According to their estimates, 15,571 COVID-19 patients died at these hospitals due to lack of ICU beds during the month of April, most of the hospital is with greatest numbers of excess deaths were located in the northeast specifically HRRS in New York City, Boston, Philadelphia, Hartford, and Camden N.J . The findings provide important insights as nearly a year later, the country continues to see high rates of COVID-19.
As the country enters one of the darkest periods of the COVID-19 pandemic, with cases and hospitalizations anticipated to continue unabated in the coming months. Dr. Arjun venkatesh associate professor of emergency medicine at Yale school of medicine, a co-author of the study said, “the lesson of this work is clear our hospital resources are finite and a failure to implement the policy to prevent hospital overload is certain to result in deaths that could have been avoided”.
Our paper is a worst-case scenario for what resource limitations might mean for mortality, said Janke. This is a phenomenon that is close to the hearts of everyone in emergency medicine, he added, “sometimes patients have to wait hours or days to get a bed emergency medicine is really good at managing a patient’s first few hours of care, but the department needs to happen”.
Although Janke noted that it may not be with while for a hospital to have excess resources ready in case of a pandemic, he said that there are opportunities for a hospital to engage flexible transactions to accommodate mass illnesses events in the near term. The paper found that after April 2020, the relationship between hospital resources and patient deaths was more muted suggesting that hospitals were able to implement innovation to better manage rising caseloads over time.

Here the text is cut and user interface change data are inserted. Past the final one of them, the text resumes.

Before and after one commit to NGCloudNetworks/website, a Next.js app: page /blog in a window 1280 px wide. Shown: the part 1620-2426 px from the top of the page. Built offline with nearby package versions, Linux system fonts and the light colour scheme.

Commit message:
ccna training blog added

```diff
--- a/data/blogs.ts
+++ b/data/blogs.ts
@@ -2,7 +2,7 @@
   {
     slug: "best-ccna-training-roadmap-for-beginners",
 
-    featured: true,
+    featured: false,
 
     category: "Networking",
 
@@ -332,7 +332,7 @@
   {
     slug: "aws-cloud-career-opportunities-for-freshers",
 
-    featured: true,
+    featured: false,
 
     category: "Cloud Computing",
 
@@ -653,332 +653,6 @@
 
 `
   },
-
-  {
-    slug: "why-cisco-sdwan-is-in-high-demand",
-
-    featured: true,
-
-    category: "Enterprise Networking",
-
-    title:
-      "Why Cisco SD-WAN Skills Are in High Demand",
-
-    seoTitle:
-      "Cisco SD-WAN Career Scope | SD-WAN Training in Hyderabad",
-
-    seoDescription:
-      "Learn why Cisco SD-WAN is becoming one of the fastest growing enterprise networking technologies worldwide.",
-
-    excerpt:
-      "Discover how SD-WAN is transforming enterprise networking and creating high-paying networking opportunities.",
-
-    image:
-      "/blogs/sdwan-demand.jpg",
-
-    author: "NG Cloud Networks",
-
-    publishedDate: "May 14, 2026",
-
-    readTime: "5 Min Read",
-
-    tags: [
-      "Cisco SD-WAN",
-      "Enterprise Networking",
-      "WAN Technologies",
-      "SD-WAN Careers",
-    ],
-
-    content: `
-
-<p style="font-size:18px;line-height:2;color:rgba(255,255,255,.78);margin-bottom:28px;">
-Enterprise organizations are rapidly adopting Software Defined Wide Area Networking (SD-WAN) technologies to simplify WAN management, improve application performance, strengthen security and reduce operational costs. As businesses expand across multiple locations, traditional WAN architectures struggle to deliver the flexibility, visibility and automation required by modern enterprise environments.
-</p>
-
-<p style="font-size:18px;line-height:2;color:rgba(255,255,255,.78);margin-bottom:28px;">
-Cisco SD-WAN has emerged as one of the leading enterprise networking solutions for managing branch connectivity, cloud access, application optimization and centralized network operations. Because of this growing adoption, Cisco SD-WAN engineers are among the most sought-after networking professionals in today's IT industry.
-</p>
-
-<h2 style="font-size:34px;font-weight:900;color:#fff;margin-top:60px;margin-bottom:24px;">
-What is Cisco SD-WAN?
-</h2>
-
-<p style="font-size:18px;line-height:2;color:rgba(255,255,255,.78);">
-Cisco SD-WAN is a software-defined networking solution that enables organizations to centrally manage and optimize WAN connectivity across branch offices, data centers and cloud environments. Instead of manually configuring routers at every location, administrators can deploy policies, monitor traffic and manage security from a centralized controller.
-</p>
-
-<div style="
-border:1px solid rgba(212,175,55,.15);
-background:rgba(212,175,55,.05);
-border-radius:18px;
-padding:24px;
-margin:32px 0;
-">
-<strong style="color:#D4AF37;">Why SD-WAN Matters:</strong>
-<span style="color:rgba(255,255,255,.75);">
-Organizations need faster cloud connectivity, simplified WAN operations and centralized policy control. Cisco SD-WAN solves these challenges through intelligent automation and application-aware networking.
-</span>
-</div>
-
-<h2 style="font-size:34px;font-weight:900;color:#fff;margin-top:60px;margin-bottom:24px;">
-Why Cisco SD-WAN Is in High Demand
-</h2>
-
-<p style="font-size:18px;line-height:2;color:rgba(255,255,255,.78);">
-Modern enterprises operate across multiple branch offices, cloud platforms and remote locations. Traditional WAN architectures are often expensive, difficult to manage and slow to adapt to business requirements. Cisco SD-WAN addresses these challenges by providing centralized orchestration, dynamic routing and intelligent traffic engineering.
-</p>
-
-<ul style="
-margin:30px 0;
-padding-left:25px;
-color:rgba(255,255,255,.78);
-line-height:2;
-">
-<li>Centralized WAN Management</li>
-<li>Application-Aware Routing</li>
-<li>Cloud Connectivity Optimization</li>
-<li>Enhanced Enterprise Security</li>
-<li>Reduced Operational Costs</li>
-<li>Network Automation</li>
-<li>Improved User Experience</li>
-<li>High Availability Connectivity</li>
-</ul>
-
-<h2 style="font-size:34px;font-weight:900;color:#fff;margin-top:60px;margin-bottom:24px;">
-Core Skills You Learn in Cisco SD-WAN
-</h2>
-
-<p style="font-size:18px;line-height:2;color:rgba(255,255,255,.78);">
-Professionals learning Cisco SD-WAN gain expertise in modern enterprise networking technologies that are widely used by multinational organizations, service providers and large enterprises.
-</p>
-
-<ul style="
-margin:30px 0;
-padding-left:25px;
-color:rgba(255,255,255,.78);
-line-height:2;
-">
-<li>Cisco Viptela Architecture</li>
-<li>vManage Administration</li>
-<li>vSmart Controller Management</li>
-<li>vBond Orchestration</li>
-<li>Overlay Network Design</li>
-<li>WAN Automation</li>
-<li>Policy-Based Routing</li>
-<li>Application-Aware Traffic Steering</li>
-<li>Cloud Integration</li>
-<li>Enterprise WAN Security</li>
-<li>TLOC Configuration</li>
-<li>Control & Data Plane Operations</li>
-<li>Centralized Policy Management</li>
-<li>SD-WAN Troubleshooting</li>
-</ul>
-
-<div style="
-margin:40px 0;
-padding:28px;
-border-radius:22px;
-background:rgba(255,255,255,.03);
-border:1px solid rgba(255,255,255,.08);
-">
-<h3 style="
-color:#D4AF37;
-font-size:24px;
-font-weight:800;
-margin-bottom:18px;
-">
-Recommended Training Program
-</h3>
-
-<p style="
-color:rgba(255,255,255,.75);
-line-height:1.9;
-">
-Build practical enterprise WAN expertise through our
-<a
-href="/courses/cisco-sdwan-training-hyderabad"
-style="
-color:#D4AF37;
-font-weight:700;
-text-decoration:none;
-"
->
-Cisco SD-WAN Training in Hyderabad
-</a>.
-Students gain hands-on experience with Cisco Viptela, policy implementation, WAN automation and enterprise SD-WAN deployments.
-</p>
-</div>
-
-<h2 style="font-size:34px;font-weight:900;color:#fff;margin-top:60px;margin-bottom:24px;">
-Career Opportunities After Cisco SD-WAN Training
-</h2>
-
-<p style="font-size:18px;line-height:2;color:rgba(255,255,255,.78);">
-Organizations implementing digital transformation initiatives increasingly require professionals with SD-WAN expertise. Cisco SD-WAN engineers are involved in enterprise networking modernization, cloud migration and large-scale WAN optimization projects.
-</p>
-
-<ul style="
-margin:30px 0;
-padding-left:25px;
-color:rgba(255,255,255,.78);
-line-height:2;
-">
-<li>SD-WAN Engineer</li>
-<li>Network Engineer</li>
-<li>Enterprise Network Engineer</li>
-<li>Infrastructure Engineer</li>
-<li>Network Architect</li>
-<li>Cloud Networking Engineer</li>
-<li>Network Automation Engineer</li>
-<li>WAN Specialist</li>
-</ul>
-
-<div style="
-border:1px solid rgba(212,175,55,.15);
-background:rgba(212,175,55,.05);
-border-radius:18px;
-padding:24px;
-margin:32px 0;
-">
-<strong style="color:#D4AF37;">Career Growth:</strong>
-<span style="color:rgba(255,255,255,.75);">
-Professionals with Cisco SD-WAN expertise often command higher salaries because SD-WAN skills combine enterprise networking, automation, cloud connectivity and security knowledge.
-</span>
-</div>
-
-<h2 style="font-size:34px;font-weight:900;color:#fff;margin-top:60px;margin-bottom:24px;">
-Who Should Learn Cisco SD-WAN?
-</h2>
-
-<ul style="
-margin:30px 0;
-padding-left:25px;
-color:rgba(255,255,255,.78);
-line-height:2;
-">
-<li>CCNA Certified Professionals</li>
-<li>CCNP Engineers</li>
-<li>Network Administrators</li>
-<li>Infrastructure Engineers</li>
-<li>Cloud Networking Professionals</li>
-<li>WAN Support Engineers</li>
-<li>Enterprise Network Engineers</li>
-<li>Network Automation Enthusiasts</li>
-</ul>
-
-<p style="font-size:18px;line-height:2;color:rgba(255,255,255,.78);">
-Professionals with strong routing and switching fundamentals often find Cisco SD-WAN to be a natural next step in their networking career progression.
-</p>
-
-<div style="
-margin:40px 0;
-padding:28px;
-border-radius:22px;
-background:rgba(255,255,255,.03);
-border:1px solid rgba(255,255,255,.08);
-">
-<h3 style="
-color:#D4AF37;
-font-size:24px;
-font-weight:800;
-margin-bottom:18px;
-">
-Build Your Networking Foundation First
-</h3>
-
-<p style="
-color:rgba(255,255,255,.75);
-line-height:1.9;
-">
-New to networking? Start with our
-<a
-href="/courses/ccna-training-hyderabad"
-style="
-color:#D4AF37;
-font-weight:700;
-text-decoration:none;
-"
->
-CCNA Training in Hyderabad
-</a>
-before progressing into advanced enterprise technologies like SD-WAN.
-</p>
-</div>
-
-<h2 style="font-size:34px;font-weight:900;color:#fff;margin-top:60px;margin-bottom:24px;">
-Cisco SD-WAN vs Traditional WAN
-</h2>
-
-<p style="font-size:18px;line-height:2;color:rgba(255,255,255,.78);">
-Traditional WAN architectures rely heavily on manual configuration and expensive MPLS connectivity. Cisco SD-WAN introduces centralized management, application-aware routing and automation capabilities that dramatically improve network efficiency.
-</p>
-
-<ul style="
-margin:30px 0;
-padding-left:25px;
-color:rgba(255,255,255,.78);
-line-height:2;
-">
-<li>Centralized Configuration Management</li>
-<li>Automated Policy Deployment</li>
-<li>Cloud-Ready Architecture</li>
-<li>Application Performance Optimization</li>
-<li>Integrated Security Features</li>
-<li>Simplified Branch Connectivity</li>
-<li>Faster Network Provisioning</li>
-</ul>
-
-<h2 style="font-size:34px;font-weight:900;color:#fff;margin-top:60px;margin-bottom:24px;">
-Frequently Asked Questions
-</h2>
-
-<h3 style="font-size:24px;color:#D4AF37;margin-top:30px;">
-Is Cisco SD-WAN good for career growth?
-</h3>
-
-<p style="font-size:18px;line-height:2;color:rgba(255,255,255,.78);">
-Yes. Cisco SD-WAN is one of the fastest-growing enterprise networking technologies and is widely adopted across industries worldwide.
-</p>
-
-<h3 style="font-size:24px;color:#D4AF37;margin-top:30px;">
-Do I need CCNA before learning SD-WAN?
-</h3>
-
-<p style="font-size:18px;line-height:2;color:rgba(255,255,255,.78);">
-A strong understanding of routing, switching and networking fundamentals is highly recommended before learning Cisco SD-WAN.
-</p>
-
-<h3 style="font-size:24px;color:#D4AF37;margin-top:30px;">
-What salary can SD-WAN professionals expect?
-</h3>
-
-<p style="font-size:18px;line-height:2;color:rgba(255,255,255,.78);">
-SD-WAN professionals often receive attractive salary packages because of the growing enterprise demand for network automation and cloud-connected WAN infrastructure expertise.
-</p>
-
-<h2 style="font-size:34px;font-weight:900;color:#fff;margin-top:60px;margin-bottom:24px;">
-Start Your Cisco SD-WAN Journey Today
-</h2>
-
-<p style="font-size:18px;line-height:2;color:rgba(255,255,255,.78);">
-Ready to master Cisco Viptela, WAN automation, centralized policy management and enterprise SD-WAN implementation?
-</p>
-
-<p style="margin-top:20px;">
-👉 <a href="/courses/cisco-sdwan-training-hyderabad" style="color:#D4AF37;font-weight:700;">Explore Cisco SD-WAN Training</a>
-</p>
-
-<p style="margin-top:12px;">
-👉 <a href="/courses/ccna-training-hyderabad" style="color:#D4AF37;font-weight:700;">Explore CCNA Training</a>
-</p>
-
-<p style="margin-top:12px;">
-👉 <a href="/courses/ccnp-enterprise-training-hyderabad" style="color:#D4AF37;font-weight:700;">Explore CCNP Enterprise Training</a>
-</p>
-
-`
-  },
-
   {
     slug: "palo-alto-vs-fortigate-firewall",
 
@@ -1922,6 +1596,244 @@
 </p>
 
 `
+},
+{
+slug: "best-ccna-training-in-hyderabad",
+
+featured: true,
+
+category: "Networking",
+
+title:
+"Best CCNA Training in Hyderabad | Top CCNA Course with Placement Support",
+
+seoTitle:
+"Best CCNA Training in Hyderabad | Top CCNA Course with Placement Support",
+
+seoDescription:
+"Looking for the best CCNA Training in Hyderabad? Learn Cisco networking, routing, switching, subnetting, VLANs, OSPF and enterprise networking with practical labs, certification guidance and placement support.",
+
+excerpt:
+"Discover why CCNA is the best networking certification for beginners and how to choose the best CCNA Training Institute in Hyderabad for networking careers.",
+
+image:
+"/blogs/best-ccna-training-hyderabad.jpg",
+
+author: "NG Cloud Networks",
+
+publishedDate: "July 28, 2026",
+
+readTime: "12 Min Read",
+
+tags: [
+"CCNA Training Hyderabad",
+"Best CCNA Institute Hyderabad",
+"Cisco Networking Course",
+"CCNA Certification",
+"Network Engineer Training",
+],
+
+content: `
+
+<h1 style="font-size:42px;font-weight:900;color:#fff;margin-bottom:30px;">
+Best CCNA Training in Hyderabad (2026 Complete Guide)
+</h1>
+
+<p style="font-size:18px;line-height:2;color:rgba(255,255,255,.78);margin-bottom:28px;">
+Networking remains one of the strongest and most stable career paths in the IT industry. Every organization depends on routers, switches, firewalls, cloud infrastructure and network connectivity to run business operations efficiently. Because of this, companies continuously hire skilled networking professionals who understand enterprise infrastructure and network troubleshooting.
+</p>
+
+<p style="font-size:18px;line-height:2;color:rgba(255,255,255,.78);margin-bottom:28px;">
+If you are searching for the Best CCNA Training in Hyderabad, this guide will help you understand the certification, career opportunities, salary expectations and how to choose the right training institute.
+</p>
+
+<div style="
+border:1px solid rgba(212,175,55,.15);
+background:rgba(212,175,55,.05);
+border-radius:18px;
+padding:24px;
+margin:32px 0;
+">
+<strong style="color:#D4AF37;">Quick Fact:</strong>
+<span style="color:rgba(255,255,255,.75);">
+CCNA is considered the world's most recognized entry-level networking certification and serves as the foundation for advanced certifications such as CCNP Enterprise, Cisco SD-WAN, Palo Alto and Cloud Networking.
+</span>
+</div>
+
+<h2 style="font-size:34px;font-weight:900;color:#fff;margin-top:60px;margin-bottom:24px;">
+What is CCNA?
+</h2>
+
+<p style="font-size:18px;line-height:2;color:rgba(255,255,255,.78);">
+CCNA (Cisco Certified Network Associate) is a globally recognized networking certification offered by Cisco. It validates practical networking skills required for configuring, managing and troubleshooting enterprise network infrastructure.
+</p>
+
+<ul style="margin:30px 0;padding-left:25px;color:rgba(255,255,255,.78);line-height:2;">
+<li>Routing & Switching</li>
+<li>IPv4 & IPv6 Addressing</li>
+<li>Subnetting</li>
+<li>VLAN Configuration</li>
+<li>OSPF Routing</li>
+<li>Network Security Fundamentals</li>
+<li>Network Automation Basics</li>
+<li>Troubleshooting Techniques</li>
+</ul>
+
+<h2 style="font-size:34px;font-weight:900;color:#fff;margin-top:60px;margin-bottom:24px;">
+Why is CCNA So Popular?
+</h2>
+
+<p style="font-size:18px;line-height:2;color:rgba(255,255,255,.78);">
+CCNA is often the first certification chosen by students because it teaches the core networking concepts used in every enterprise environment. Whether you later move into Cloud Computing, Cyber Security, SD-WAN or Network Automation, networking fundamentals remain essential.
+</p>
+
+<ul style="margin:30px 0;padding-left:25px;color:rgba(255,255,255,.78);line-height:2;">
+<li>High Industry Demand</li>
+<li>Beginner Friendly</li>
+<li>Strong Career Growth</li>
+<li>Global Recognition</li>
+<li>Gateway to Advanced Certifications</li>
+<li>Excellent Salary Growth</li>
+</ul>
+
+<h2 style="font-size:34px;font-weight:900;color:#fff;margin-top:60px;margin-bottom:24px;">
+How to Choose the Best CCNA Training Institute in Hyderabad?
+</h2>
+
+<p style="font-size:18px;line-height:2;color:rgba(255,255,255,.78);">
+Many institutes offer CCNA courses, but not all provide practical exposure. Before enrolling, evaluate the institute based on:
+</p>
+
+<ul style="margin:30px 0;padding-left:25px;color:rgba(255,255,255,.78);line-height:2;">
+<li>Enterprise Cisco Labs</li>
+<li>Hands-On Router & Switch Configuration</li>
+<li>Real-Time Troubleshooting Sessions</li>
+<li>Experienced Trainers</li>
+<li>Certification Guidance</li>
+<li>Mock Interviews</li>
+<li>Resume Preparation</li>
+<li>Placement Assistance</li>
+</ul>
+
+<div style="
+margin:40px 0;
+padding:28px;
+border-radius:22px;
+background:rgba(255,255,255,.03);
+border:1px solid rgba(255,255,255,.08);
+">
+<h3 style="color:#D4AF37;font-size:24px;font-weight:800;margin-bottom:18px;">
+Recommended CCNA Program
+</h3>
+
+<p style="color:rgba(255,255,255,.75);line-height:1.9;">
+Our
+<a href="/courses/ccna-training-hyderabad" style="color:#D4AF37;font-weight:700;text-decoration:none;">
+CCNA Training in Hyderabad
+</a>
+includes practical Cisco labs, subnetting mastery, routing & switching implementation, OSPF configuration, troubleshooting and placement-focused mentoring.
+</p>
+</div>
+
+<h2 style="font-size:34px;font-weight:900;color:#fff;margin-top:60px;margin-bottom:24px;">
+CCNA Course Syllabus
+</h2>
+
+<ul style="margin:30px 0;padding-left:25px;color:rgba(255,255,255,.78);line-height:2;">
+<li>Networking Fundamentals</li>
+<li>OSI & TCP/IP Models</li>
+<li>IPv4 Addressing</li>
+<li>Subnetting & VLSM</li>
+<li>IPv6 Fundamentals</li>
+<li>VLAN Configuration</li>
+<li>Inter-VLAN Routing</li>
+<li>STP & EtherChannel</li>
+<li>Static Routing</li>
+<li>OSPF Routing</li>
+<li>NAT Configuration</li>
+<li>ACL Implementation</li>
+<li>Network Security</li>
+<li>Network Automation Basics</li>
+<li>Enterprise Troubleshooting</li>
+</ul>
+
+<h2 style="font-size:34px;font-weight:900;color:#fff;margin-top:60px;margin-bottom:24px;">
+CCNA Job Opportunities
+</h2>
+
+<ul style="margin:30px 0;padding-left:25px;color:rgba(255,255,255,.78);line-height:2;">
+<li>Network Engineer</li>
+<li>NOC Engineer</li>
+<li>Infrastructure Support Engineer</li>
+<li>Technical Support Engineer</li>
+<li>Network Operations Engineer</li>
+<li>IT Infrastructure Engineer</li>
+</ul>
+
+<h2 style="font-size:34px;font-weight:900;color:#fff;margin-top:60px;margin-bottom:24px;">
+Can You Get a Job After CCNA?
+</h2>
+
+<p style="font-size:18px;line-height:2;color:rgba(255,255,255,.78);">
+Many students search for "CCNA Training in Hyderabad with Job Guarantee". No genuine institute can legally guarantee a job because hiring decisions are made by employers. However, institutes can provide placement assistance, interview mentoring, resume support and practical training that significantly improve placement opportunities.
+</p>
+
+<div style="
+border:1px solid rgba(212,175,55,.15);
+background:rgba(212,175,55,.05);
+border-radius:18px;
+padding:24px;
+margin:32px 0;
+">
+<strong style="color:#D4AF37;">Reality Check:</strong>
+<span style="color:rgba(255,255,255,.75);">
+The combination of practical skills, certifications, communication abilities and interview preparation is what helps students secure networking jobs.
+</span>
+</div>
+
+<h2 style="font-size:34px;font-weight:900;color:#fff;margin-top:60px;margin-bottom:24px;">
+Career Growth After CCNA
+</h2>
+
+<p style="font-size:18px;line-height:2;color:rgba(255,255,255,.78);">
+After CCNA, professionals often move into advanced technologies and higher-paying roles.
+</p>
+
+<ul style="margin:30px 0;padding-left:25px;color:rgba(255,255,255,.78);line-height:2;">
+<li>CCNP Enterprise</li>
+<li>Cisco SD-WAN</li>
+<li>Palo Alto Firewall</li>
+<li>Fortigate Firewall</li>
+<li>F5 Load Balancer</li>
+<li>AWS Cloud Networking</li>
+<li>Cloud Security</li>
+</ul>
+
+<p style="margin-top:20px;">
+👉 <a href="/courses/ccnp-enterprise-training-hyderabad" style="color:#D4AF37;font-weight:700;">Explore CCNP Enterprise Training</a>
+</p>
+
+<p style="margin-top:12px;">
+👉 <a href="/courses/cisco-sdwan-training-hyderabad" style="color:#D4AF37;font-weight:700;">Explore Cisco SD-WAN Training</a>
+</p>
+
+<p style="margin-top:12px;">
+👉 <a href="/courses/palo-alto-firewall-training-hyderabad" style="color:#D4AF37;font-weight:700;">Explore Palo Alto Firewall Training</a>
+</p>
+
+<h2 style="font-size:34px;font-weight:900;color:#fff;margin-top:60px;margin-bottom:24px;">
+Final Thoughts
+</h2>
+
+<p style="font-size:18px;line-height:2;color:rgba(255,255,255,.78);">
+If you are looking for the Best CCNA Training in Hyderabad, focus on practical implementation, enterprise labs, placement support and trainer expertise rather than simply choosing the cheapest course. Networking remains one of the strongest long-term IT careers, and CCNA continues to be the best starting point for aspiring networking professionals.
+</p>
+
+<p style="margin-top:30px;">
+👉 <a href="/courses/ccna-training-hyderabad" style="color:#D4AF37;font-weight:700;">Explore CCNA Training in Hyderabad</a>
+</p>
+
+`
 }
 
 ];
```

Yale New Haven Hospital provided one such existing he said “ Yale was especially successful at mobilising space in the hospital pavilion where the medical ICU in whole floors had to be converted to ICU beds. That required additional staffing, both ICU doctors and nurses, as well as overcoming the logistical challenges of clearing floors and creating new negative pressure (isolation) rooms. Such examples he said can provide important models for other hospital systems as COVID-19 cases again surged across the country.
By: Peace Chigozie